WORK ITEM: For each line below with the word "Accessed", write out a copy.

EXERCISE INPUTS:
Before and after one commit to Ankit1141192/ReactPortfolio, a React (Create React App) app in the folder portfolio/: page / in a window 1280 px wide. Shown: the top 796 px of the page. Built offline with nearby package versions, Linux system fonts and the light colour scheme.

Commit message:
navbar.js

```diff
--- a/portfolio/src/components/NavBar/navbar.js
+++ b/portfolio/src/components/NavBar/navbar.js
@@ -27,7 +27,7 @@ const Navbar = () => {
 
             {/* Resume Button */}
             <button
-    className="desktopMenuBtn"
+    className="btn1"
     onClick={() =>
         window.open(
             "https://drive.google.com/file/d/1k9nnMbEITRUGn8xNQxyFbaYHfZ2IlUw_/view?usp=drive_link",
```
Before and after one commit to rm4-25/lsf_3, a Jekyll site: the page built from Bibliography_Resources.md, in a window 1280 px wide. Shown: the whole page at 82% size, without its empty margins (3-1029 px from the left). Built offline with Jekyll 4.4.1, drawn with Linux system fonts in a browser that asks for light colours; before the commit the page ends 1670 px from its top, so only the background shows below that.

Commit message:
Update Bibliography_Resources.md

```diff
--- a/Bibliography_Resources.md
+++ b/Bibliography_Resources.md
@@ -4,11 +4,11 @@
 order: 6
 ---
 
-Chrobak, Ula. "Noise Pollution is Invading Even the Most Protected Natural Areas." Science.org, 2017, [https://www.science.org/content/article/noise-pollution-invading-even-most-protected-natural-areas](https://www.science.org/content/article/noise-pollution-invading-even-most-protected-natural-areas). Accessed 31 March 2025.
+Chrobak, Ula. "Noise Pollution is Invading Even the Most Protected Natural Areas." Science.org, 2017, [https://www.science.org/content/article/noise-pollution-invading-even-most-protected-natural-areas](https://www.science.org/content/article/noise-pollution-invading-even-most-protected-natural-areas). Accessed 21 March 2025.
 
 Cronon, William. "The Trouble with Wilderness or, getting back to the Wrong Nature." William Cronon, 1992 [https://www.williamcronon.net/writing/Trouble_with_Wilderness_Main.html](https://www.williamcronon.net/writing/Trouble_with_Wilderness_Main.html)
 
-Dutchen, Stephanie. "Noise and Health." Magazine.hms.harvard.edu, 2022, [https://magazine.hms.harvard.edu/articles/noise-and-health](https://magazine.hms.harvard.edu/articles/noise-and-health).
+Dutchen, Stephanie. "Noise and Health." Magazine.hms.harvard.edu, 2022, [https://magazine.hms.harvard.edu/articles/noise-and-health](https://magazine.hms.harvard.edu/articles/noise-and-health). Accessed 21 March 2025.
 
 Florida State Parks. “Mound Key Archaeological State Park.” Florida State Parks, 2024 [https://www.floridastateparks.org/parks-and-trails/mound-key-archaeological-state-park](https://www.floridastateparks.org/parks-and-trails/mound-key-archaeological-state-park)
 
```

EXERCISE RESPONSE:
-Chrobak, Ula. "Noise Pollution is Invading Even the Most Protected Natural Areas." Science.org, 2017, [https://www.science.org/content/article/noise-pollution-invading-even-most-protected-natural-areas](https://www.science.org/content/article/noise-pollution-invading-even-most-protected-natural-areas). Accessed 31 March 2025.
+Chrobak, Ula. "Noise Pollution is Invading Even the Most Protected Natural Areas." Science.org, 2017, [https://www.science.org/content/article/noise-pollution-invading-even-most-protected-natural-areas](https://www.science.org/content/article/noise-pollution-invading-even-most-protected-natural-areas). Accessed 21 March 2025.
+Dutchen, Stephanie. "Noise and Health." Magazine.hms.harvard.edu, 2022, [https://magazine.hms.harvard.edu/articles/noise-and-health](https://magazine.hms.harvard.edu/articles/noise-and-health). Accessed 21 March 2025.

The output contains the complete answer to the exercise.